The Livingston family exemplifies the proud, Reagan-era, Christian-Coalition family of the mid-80s. When doctors diagnose newborn Jim (Jake Gyllenhaal) with a complete lack of immunities – a medical condition whose specifics the movie casually ignores – his overbearing mother (Swoosie Kurtz) grabs the chance to educate Jim as she sees fit while protecting him from what she sees to be the sinful world outside.
Jim’s perfect world springs a leak with the arrival of Chloe (Marley Shelton), the nymphet next door who strikes up a friendship with her neighborhood’s freak. Soon enough, the two are sharing intimate moments, albeit ones shared through the walls of a clear plastic bubble.

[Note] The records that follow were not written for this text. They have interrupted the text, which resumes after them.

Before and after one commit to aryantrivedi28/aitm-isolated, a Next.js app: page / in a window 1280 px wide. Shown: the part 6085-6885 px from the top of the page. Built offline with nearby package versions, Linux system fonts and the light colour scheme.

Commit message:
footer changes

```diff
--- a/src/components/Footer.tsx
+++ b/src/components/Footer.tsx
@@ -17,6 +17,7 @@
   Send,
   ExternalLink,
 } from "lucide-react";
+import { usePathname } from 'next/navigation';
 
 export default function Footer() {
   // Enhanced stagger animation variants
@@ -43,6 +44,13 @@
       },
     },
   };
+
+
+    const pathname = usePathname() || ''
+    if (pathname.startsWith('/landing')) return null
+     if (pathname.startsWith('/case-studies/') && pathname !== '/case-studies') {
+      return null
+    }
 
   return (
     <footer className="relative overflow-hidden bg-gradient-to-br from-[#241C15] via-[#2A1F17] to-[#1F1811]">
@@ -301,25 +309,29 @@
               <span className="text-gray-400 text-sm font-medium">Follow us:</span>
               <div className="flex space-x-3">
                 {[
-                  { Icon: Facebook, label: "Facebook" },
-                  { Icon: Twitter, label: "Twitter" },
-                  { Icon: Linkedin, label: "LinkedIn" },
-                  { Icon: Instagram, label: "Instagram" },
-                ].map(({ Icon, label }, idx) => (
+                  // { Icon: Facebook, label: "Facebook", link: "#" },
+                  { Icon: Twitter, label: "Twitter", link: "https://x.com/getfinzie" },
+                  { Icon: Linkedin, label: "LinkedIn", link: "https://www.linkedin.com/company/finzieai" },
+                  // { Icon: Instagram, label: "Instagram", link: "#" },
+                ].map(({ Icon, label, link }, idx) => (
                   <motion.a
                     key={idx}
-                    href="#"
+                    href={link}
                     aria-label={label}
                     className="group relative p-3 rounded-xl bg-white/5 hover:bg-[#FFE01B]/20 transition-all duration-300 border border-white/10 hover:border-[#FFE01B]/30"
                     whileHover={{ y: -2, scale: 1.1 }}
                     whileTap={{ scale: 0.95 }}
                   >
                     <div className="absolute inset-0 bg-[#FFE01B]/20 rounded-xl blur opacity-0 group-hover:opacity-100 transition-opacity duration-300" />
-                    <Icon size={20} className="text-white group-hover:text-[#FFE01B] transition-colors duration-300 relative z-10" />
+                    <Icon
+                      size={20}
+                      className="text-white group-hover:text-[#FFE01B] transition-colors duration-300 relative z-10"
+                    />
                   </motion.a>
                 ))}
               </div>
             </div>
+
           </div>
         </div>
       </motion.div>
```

The impossibility of the couple’s physical connection combined with burgeoning hormonal urges leads Chloe into the arms of the mullet-sporting Mark (Dave Sheridan). It isn’t long until she’s letting Jim know that she and Jake are getting married in Niagara Falls, an inexplicably long way from their neighborhood and families in Pasadena, Calif.
Thus begins Jim’s odyssey across the continental United States. He somehow passes through most of the Midwest without incident, spending an inordinate amount of time in Las Vegas. Along the way, but mostly before he even makes it to Vegas, Jim meets a tough-talking Latino biker, a Hindu ice cream man, a busload of cult members led by Fabio and a train car full of freaks.

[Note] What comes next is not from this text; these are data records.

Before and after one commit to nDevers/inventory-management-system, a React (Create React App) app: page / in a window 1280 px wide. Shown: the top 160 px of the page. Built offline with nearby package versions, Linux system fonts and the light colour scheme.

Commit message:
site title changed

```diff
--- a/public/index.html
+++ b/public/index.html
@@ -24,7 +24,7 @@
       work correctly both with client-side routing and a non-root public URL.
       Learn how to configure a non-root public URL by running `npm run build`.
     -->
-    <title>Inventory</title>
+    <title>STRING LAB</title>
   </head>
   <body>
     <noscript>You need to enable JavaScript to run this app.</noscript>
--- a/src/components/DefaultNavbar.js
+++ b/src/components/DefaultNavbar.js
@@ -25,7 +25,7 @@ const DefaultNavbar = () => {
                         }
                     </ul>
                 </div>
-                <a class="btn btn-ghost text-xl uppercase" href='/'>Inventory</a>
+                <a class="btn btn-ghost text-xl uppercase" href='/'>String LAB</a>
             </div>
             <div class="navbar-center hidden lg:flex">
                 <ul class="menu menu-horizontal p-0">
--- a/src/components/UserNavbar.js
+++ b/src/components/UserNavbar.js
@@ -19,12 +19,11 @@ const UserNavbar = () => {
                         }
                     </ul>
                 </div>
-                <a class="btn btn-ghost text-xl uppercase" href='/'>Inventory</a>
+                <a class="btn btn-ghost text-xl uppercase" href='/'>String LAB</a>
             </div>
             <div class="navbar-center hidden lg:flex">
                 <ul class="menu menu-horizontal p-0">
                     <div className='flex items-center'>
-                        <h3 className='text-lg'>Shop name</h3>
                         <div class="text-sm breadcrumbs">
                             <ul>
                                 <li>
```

While this mixed bag of sickeningly colorful characters could easily produce the mind-numbingly dull and ill-paced antics of a movie such as Rat Race, the film raises the bar with its fair-handed offensiveness. Instead, Bubble Boy produces an unlikely love story along the lines of Something About Mary.
Rather than relying on the time-tested success of a madcap road trip theme, Bubble Boy focuses instead on clever characterization and unexpectedly hilarious scenarios. Even in its perfunctory happy ending, Bubble Boy gives us hope that, though the parents of the real-life bubble boy may be seething, the rest of us can still laugh at the misfortunes of ourselves and – better yet – everyone else.
Bubble Boy is in theaters now